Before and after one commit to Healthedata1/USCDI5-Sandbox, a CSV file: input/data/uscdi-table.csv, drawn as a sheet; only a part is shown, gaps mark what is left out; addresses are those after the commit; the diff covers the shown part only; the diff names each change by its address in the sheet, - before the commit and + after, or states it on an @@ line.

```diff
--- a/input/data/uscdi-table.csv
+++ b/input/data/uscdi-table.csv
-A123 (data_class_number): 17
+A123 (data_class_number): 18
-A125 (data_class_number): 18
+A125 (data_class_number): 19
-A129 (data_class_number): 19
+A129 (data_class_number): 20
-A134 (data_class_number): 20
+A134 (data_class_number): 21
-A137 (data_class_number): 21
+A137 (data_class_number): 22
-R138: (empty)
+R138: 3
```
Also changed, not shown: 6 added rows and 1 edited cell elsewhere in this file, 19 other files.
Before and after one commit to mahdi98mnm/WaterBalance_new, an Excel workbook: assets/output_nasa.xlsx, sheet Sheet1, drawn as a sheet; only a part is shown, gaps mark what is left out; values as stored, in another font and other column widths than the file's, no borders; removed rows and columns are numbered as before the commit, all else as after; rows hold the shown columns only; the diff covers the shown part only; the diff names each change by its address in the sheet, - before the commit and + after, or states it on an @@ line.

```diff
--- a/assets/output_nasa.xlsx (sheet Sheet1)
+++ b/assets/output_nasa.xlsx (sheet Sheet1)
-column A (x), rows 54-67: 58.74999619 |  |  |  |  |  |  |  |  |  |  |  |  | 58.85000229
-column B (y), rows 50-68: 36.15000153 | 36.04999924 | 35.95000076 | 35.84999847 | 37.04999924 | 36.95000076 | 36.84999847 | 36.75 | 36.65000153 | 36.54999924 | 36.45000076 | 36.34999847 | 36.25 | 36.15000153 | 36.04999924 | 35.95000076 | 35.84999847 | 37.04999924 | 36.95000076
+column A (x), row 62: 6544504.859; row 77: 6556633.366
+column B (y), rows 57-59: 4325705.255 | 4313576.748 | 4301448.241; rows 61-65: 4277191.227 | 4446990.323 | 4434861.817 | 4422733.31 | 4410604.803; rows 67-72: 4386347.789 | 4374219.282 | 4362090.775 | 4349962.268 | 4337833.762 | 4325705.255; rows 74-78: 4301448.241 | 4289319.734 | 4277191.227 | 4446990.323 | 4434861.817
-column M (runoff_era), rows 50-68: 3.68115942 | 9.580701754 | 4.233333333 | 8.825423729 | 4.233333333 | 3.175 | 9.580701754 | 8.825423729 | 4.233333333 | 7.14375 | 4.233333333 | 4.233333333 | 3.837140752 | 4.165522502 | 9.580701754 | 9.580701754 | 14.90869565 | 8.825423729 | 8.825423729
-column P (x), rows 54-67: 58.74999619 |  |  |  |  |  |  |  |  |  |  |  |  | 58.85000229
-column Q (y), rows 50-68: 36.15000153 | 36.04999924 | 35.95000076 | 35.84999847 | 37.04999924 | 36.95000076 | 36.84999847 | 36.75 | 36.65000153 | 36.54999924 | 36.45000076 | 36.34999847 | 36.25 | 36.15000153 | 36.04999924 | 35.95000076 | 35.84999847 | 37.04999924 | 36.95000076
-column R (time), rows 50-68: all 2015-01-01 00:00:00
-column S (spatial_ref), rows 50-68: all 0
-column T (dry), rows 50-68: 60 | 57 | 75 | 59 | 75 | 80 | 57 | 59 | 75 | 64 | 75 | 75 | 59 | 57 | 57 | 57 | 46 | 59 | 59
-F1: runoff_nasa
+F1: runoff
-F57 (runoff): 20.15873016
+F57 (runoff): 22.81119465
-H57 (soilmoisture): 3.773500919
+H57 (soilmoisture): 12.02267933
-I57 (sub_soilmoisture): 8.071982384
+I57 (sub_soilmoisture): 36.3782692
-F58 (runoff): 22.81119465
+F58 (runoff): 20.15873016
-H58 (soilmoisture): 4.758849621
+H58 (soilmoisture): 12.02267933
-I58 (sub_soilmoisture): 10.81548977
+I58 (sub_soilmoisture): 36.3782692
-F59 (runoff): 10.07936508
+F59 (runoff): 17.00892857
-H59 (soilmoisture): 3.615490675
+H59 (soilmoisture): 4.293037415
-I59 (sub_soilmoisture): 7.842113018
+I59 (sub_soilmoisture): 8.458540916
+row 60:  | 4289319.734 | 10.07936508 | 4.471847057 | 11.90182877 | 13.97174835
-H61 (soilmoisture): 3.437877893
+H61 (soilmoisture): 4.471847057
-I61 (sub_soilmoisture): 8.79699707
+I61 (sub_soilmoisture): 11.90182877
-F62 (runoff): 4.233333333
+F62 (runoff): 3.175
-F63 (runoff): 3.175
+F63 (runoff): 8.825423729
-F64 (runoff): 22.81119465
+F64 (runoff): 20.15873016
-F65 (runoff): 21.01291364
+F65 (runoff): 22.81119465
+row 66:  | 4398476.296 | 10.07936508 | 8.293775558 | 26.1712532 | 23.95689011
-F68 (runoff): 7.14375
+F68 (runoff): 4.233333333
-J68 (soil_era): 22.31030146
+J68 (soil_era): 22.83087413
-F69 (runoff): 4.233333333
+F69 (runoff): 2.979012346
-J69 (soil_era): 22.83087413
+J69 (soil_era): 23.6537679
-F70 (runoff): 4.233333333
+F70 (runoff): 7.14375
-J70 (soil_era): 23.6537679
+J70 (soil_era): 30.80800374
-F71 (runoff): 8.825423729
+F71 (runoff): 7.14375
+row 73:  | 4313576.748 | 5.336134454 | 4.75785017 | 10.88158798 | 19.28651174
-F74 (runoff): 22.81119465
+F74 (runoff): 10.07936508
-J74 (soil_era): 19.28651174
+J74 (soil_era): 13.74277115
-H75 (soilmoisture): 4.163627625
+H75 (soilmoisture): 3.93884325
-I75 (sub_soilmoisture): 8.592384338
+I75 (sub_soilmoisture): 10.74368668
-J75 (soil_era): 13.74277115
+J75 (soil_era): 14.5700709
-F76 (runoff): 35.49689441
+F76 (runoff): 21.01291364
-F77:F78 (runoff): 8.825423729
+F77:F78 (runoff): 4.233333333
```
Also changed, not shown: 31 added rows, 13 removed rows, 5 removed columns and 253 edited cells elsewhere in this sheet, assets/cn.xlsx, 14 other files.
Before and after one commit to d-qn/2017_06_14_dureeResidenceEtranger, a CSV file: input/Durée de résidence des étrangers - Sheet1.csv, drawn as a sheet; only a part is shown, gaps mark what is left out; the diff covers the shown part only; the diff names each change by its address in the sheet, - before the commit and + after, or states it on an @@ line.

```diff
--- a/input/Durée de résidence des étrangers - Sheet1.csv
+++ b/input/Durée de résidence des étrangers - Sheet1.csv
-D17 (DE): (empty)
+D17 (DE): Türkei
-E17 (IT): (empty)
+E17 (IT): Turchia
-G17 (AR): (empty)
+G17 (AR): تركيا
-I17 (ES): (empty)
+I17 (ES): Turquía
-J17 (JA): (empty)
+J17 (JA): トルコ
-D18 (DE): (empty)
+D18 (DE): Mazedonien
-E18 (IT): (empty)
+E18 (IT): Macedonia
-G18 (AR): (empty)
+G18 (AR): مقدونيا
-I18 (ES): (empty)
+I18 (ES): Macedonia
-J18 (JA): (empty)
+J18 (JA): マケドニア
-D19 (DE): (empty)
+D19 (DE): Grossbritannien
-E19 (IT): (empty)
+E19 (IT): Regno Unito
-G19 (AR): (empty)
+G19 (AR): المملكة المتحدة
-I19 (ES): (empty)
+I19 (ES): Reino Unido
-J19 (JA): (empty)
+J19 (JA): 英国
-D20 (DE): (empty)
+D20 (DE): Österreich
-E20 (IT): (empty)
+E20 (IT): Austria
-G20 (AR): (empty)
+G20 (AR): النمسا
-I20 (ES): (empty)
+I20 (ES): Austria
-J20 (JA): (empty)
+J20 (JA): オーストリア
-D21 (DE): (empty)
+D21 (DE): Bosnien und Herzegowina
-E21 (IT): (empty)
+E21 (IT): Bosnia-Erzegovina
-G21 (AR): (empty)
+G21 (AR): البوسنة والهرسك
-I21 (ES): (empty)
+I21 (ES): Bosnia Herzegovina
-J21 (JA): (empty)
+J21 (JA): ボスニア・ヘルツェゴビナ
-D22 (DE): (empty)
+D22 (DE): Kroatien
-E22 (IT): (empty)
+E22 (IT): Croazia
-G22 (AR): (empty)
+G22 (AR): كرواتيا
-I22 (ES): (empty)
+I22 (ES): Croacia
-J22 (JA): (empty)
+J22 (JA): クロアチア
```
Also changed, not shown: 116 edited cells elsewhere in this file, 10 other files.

====================

__What the exercise asks__
Reply with the number of lines in the material above that contain "résidence", and nothing more.

__Response to the task__
3